Czech architect Ales Javurek has won a competition with his design of a vacation house overlooking Sydney’s Bondi Beach using discarded shipping containers.

The competition was launched by AC-CA (Architectural Competition – Concours d’Architecture) and focused on promoting, inspiring and stimulating creative ideas and innovative projects.

The contest aimed to encourage and reward design excellence at a small scale with competitors asked to create a project that integrates function, structure, details and the spirit of a waterfront home.

The competition’s brief invited participants to research and investigate the different combination possibilities for freight container units to meet the specifications. It sought to generate discussion and ideas about the reuse of freight container modules and to encourage the employment of sustainable design.

container vacation house competition

The ground floor features a large open social area, including living and dining rooms connected to the kitchen.

Metal shipping containers are being used as building modules in architecture more and more in recent years. Since they are easy to stack, they allow for rapid construction at a low cost.

Javurek’s project beat out 306 other entries. His proposal features horizontal wooden slabs supported by slight columns. Between the timber, the shipping containers were used to define living spaces.

The project was located on a sloped site, offering panoramic views of the beach and the sea. The architect’s main goal was to design a contemporary and sustainable vacation house that fit sensitively into the context of the site and suited Sydney’s weather conditions.

“One of my priorities was to keep the existing trees, amount of lawn and slope profile,” he said.

As a result, the parking space was placed high on the slope, separated from the house by existing trees, while the existing green lawn was relocated to the roof to create a private garden.

container vacation house competition

Floor plans by Ales Javurek

The house features 300 square metres of outdoor space and 295 square metres of indoor space, divided into two levels. On the ground floor, there is a large open social area that includes the living and dining room connected to the kitchen, as well as a home office and storage areas. The living area opens out to a terrace next to a swimming pool, offering views of the beach.

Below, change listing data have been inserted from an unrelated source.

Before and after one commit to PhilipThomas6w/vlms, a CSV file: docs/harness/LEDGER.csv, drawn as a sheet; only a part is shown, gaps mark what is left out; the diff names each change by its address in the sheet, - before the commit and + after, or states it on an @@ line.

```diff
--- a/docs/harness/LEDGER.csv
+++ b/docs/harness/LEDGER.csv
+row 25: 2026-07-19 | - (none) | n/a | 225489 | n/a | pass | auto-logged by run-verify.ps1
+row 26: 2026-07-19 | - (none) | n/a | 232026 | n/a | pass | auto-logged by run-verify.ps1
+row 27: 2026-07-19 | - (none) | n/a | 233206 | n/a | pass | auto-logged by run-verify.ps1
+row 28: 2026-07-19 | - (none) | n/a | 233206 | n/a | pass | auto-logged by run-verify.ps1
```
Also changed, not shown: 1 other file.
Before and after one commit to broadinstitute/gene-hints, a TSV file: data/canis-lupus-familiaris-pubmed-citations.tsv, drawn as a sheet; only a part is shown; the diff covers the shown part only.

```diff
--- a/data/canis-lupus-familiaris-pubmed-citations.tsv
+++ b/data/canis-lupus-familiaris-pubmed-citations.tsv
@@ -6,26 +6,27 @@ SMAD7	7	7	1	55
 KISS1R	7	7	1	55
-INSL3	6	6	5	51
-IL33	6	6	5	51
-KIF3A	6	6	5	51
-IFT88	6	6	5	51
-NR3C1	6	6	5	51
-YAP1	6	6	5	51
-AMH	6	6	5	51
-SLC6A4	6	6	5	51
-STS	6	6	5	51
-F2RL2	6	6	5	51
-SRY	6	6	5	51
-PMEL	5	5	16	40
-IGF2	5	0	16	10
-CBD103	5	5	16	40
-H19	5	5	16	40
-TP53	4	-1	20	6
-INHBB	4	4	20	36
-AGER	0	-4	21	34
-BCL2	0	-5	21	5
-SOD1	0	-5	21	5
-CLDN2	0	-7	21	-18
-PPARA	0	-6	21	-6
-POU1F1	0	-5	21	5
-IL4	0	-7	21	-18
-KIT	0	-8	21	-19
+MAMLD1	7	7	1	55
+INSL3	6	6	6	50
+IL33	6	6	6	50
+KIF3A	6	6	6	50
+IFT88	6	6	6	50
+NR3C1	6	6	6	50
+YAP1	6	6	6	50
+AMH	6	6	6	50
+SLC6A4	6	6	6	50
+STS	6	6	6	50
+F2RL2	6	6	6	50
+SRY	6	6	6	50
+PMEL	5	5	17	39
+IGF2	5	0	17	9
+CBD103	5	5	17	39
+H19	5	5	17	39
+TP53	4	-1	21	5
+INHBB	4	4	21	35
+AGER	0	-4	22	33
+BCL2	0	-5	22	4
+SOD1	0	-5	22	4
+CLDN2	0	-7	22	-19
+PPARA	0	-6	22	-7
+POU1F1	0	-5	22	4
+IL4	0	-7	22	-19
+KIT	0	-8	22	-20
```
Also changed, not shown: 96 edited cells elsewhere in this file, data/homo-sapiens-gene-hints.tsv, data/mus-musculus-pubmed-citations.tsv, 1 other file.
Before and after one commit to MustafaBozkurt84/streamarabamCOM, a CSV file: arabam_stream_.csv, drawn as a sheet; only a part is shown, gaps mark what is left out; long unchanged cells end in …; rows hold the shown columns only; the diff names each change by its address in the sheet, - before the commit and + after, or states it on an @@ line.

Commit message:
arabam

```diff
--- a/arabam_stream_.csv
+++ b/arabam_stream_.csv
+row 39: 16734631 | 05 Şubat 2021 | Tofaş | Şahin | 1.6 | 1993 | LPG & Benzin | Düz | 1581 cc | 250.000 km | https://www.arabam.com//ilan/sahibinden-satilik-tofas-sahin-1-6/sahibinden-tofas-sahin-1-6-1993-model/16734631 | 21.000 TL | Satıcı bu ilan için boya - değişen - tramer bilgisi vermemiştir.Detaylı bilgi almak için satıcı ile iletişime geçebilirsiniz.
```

The upstairs features a private area that includes the master bedroom with a wardrobe and ensuite bathroom, and three guest-rooms, each with a private bathroom. The private rooms were built out of of the containers and the social/public areas are located in the spaces in between these crates and delineated by glass panels. The rooms all have open views of the surrounding seascape.

According to Javurek, each space was organised according to its function and the home’s layout groups these functions together in a logical way.

“I believe that internal connection between spaces and users’ circulation is absolutely essential. That is why I provided clear, straight connections between platforms with barrier-free entrance and corridors which are orthogonal to the main axis,” he said.

The house was designed to adapt well to the changing climate, making it a year-round vacation home. During the summer, wooden pergolas protect the interior from the sun and solar gain is reduced by the green roof. Simply opening the glass doors allows natural ventilation and provides fresh air.

container vacation house competition

The parking space is atop the slope and separated from the house by existing trees. The swimming pool on the lower level also takes advantage of the slope of the site.

During the cold months, glazed surfaces increase warmth from the sun, with the green roof keeping heat inside, and the internal spaces form a simple glass box which is easy to heat.

“The elegant juxtaposition of shipping containers and horizontal timber planes creates a very simple building that reflects a very positive emotional space and experience,” the competition’s jury said. “The interesting inter-play between the different materials of steel container and wood together with transparencies give this project a positive edge. There is an element of surprise within this project even as it attempts to retain and stay true to the container DNA.”